Updated: Oct 11, 2023
Understanding Canada eTA and Canadian visa processes can be complex, especially for first-time travelers. Knowing the terminology is a crucial first step to ensuring a smooth and hassle-free journey. This glossary offers a comprehensive breakdown of the most common terms, providing clear definitions and insights into their relevance to Canada's immigration procedures. From the Electronic Travel Authorization (eTA) to various types of visas, permits, and immigration programs, these terms serve as a valuable guide for any international traveler intending to visit or immigrate to Canada.
Protection given by a country to someone who has left their native country as a political refugee.
Measurements of physical characteristics used in identification processes, such as fingerprints and photos.
The CBSA is the agency responsible for border enforcement, immigration enforcement, and customs services.
Official document showing permission to enter Canada.
A place where a consul, a representative of one country, works in another country.
Required for visa-exempt foreign nationals traveling to Canada by air.
An online system to manage applications for skilled immigrants who want to become permanent residents of Canada.

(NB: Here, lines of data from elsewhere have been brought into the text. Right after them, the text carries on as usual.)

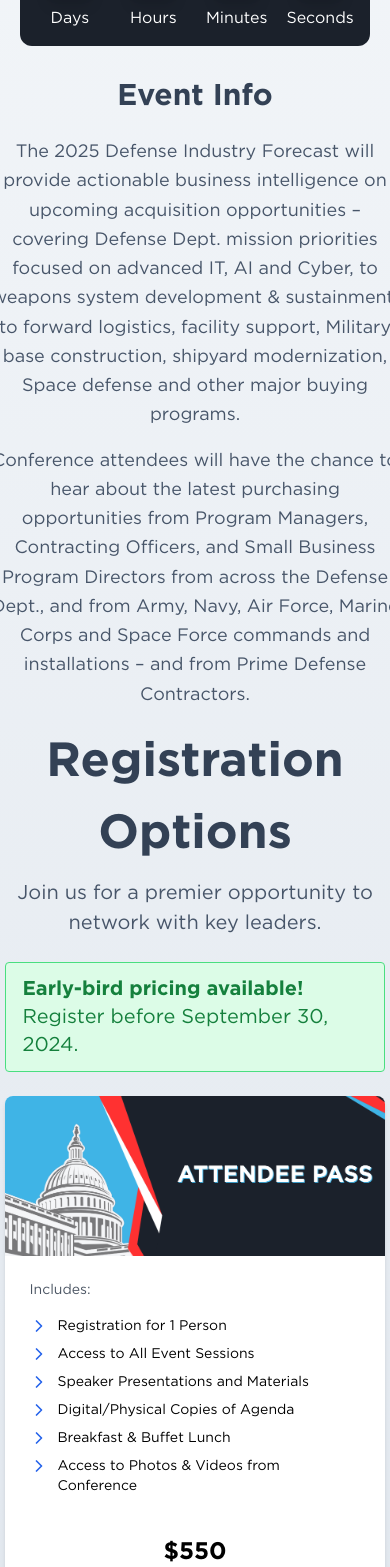
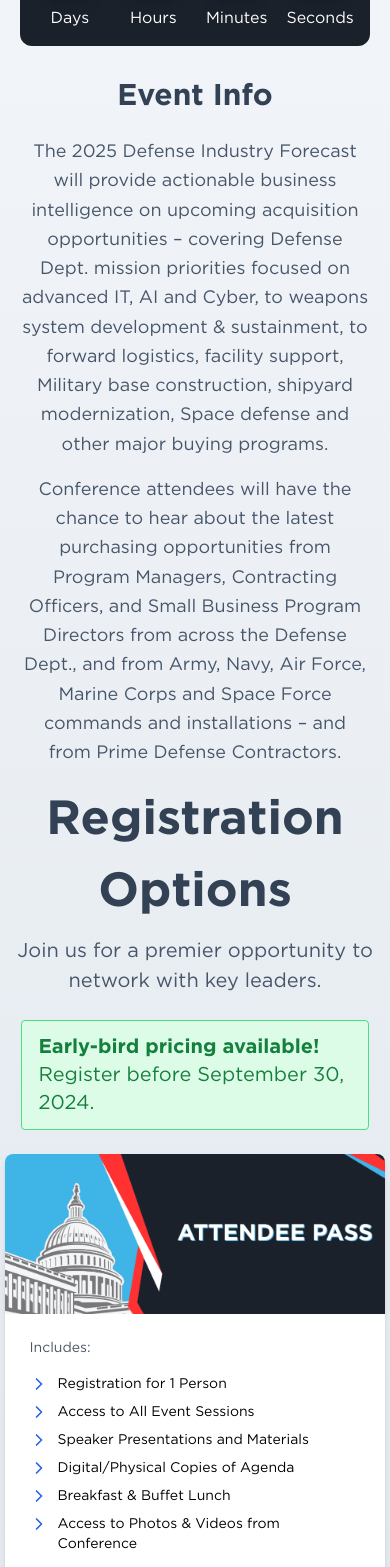
Before and after one commit to masonym/ada-website, a Next.js app: page /events/2025-defense-industry-forecast in a window 390 px wide. Shown: the part 821-2388 px from the top of the page. Built offline with nearby package versions, Linux system fonts and the light colour scheme.

Commit message:
Added margin to some elements for mobile responsiveness

```diff
--- a/src/app/components/RegistrationOptions.tsx
+++ b/src/app/components/RegistrationOptions.tsx
@@ -39,7 +39,7 @@ const RegistrationOptions = ({ event }: RegistrationProps) => {
                     Join us for a premier opportunity to network with key leaders.
                 </p>
                 {isEarlyBird && (
-                    <div className="bg-green-100 border border-green-400 text-green-700 px-4 py-3 rounded relative mb-6 text-xl" role="alert">
+                    <div className="bg-green-100 border border-green-400 text-green-700 px-4 py-3 rounded relative mb-6 text-xl mx-4" role="alert">
                         <strong className="font-bold">Early-bird pricing available!</strong>
                         <span className="block sm:inline"> Register before {deadlineDate}.</span>
                     </div>
--- a/src/app/components/UpcomingEvents.tsx
+++ b/src/app/components/UpcomingEvents.tsx
@@ -10,10 +10,10 @@ const UpcomingEvents = () => {
       <h2 className="text-center font-gotham font-bold text-[36px] md:text-[64px] text-slate-900 sm:px-16 px-6 mb-8">
         Don't miss our upcoming events!
       </h2>
-      <p className="text-center text-slate-600 text-xl mb-12 max-w-3xl">
+      <p className="text-center text-slate-600 text-xl mb-12 max-w-3xl mx-2">
         Join us for industry-leading conferences and networking opportunities. Discover the latest in defense technology and procurement strategies.
       </p>
-      <div className="flex lg:flex-row flex-col gap-10 mx-12">
+      <div className="flex lg:flex-row flex-col gap-10 mx-4">
         {EVENTS.map(event => (
           <div key={event.id} className="relative group cursor-pointer transition-all duration-300 hover:scale-105">
             <EventCard
--- a/src/app/events/[slug]/about/venue/page.tsx
+++ b/src/app/events/[slug]/about/venue/page.tsx
@@ -105,7 +105,7 @@ const Page = () => {
                                 <h4 className="text-[18px] leading-10 font-semibold mb-2">{option.title}</h4>
                                 <p className="mt-4">{option.description}</p>
                                 {option.link && (
-                                    <Link href={option.link.href} className="text-blue-600 hover:underline text-nowrap">
+                                    <Link href={option.link.href} className="text-blue-600 hover:underline text-wrap lg:text-nowrap">
                                         <p className="mt-4">{option.link.linkText}</p>
                                     </Link>
                                 )
--- a/src/app/events/[slug]/page.tsx
+++ b/src/app/events/[slug]/page.tsx
@@ -119,14 +119,14 @@ export default function EventPage({ params }: { params: { slug: string } }) {
             <h2 className="text-3xl sm:text-4xl lg:text-5xl font-bold text-center font-gotham text-slate-700 mb-6">
               Event Info
             </h2>
-            <div className="flex flex-col leading-relaxed text-slate-600 max-w-4xl text-lg text-center">
+            <div className="flex flex-col leading-relaxed text-slate-600 max-w-4xl text-lg text-center mx-8">
               {event.eventText}
             </div>
 
             <RegistrationOptions event={event} />
 
-            <div className="mt-12 text-center max-w-sm">
-              <p className="text-2xl text-navy-500 mb-6 w-fit text-center text-nowrap ">Don't miss this event, register now!</p>
+            <div className="mt-12 text-center w-[80%] max-w-sm">
+              <p className="text-2xl text-navy-500 mb-6 w-fit text-center mx-8">Don't miss this event, register now!</p>
               <Button
                 title="REGISTER"
                 variant="btn_blue"
```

An official allowance for a visitor to stay longer in Canada.
GCKey are the username and password access credentials visa or eTA applicants need to submit documents and correspond with IRCC.
A program for experienced business people who can invest in the Canadian economy.
A government official who enforces laws regarding immigration, borders, and customs.
The IRCC is the Canadian federal department responsible for immigration and citizenship.
NEXUS is a streamlined border management and Trusted Traveler initiative, collaboratively managed by the U.S. Customs and Border Protection and the Canada Border Services Agency. Its purpose is to enable faster border transitions for pre-certified individuals who are deemed low-risk travelers.
A government-issued document verifying identity and citizenship, required for international travel.
Someone who has been given permanent resident status by immigrating to Canada.
A place where one may lawfully enter a country.
A program through which Canadian provinces can nominate individuals for immigration based on the province's needs.
A program for skilled workers selected by the Quebec government to settle and work in Quebec.
A person who is outside their home country because they have suffered (or feared) persecution.
A process by which a Canadian citizen or PR can bring a family member from abroad to live in Canada.
A document allowing foreign nationals to study in Canada.
A type of long-term visitor visa for parents and grandparents of Canadian citizens or PRs.
This is a formal document, issued by an overseas visa office and inserted into an individual's passport. It signifies that the person has fulfilled the necessary criteria for entry into Canada as a temporary resident.
Foreign nationals from countries that do not require a visa to enter Canada.
A document that shows the date by which a visitor must leave Canada.
A visa for people traveling to Canada for a temporary purpose.
A document that allows a foreign national to work in Canada.